#### REQUIRED ACTION:
Within these entries, which lines include the string "function"? Copy each one.

-----

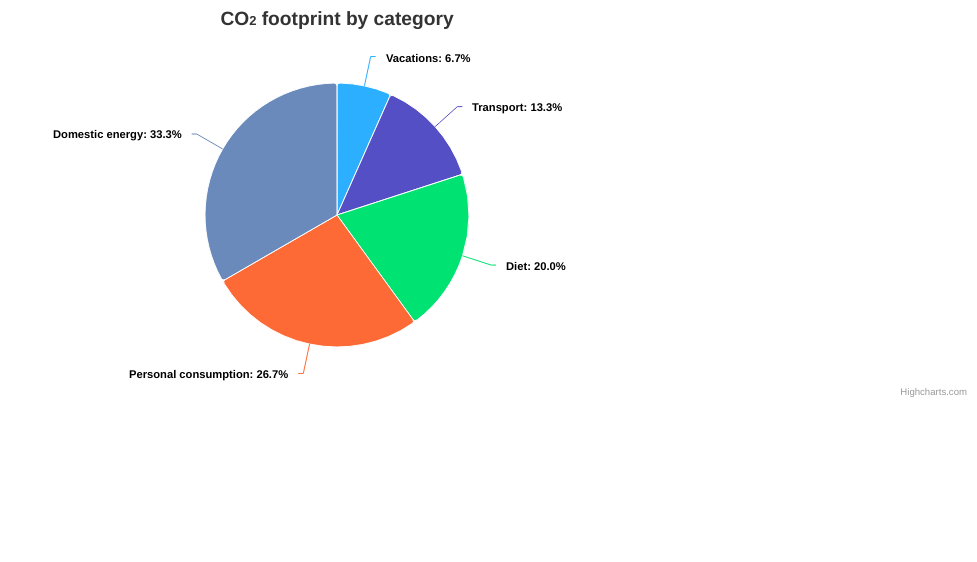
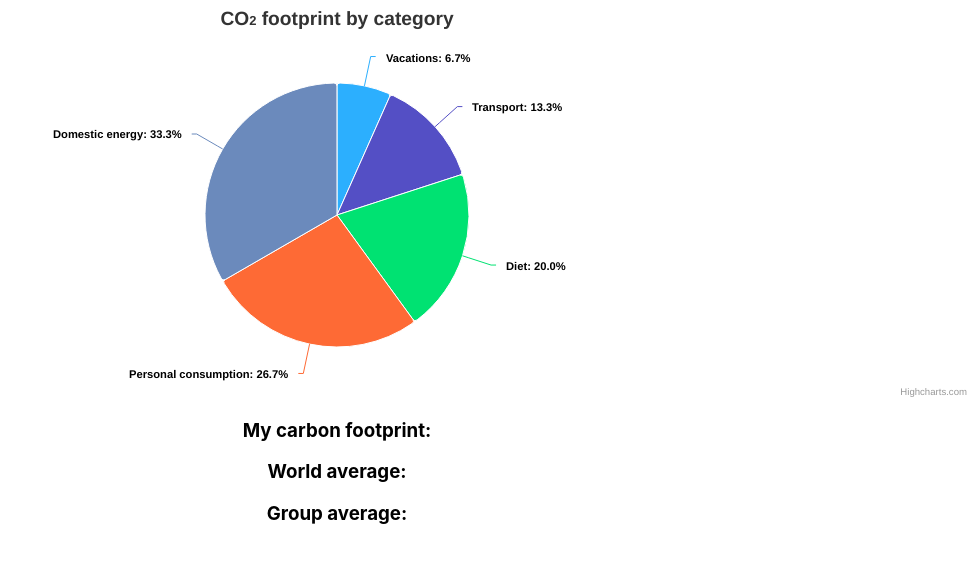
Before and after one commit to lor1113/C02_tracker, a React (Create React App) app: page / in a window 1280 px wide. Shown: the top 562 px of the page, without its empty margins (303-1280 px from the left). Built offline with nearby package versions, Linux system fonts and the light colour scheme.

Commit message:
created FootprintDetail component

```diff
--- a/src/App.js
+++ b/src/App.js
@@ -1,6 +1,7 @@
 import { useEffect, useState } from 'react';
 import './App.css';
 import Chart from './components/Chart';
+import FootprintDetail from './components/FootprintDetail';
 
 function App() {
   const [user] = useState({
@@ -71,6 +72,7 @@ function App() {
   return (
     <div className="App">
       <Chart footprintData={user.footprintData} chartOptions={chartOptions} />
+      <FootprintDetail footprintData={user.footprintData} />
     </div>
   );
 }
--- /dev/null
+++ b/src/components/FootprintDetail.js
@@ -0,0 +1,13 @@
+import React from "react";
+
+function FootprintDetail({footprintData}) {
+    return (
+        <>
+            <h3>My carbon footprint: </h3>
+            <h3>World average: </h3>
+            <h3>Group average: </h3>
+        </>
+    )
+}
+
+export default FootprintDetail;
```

-----

#### RESPONSE TO THE EXERCISE:
 function App() {
@@ -71,6 +72,7 @@ function App() {
+function FootprintDetail({footprintData}) {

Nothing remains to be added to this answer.